This week's Insider News includes insights into wellness programs and what make them successful, the use of fitness trackers in predicting disease outbreaks, a study on low-income adults' struggle with medical bills, and a unique hospital-college collaboration that might be the future of student health care.
Employee wellness programs can reduce health costs and provide health benefits for employees, but to be successful employers must fully commit to and embrace them, said Ron Loeppke of U.S. Preventive Medicine. Key elements of successful programs include effective communication and implementation, incentives, and including employees when determining program goals and objectives, Loeppke said.
A study found that heart rate and sleep data from wearable fitness trackers can predict and alert public health officials to real-time outbreaks of flu more accurately than current surveillance methods. Results of the study show by using Fitbit data, state-wide predictions of flu outbreaks were improved and accelerated. A public health expert says the study suggests fitness trackers could possibly be used as a disease surveillance tool.
A report from the Robert Wood Johnson Foundation, NPR and Harvard T.H. Chan School of Public Health explores the hardships faced by Americans in affording basic human needs: food, clothing, housing, transportation, medications, and the items mandated for persons to achieve health and behavioral health wellness. Key survey results include:
- Seven in 10 Americans across all income categories believe having a higher income allows people to get better health care.
- 57% of low-income adults and 48% of middle-income adults report severe challenges in their ability to pay medical bills, compared to 8% of adults in the top income tier.
- Over 35% of lower-income adults and 22% of middle-income adults report serious problems finding an affordable place to live.
- 24% of low-income adults and 19% of middle-income adults struggle with rent or housing payments.
- 30% of low-income adults and 13% of middle-income adults face "serious problems" paying for food.
In the first program of its kind in Massachusetts, Wellesley College and Newton-Wellesley Hospital (NWH) are collaborating to provide health services that meet the unique needs of college students.
Students will have access to acute care, medication, diagnostic testing and preventative health care, along with sports medicine services and specialist/emergency services when needed.

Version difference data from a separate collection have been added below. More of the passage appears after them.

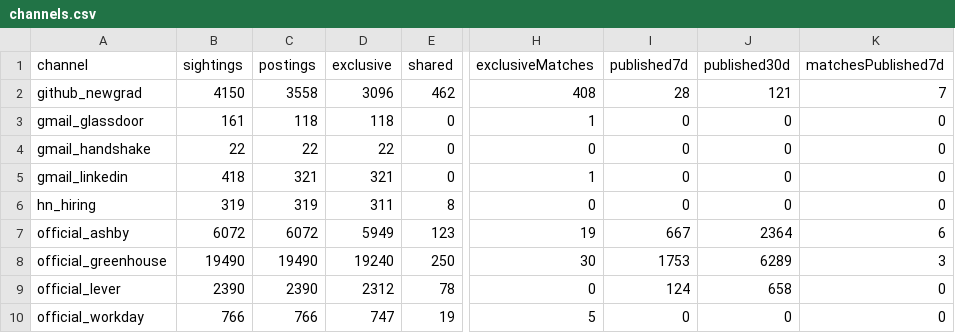
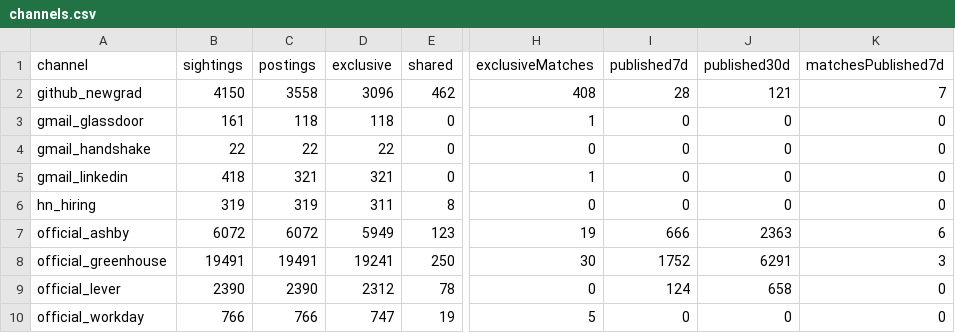
Before and after one commit to Lindsey-cyber/jobhunt-agent, a CSV file: docs/reports/2026-10-29/channels.csv, drawn as a sheet; only a part is shown, gaps mark what is left out; the diff names each change by its address in the sheet, - before the commit and + after, or states it on an @@ line.

```diff
--- a/docs/reports/2026-10-29/channels.csv
+++ b/docs/reports/2026-10-29/channels.csv
-I7 (published7d): 667
+I7 (published7d): 666
-J7 (published30d): 2364
+J7 (published30d): 2363
-B8 (sightings): 19490
+B8 (sightings): 19491
-C8 (postings): 19490
+C8 (postings): 19491
-D8 (exclusive): 19240
+D8 (exclusive): 19241
-I8 (published7d): 1753
+I8 (published7d): 1752
-J8 (published30d): 6289
+J8 (published30d): 6291
```
Also changed, not shown: docs/reports/2026-10-29/leads.csv, docs/reports/2026-10-29/link-checks.csv, 10 other files.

NWH's Dr. Jennifer Schwartz hopes that the program will empower students to make more informed health care decisions, saying, "A lot of students just don’t understand the health care system and are hesitant to reach out because of that, so what we hope to do is just educate them about health care in the real world." By providing better access to health care services, Schwartz and other contributors believe students will perform better in class and have a greater focus on their education.

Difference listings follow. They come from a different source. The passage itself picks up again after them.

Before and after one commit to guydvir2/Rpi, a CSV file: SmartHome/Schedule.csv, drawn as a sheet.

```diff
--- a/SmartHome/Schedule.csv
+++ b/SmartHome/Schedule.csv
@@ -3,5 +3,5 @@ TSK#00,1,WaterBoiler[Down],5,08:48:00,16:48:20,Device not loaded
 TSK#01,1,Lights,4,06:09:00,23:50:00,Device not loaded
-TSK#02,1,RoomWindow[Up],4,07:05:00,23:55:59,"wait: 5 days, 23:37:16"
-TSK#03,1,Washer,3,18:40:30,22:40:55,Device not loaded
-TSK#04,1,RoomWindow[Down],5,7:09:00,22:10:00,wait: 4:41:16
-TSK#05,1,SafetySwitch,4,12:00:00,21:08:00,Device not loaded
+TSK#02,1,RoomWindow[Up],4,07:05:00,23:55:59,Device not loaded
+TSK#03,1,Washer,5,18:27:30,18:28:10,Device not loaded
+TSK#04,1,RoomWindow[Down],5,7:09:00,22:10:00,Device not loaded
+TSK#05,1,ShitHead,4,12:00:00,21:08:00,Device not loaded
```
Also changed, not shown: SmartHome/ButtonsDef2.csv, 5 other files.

The new health center is already seeing patients, and could set a precedent for other colleges looking to support their students' care needs.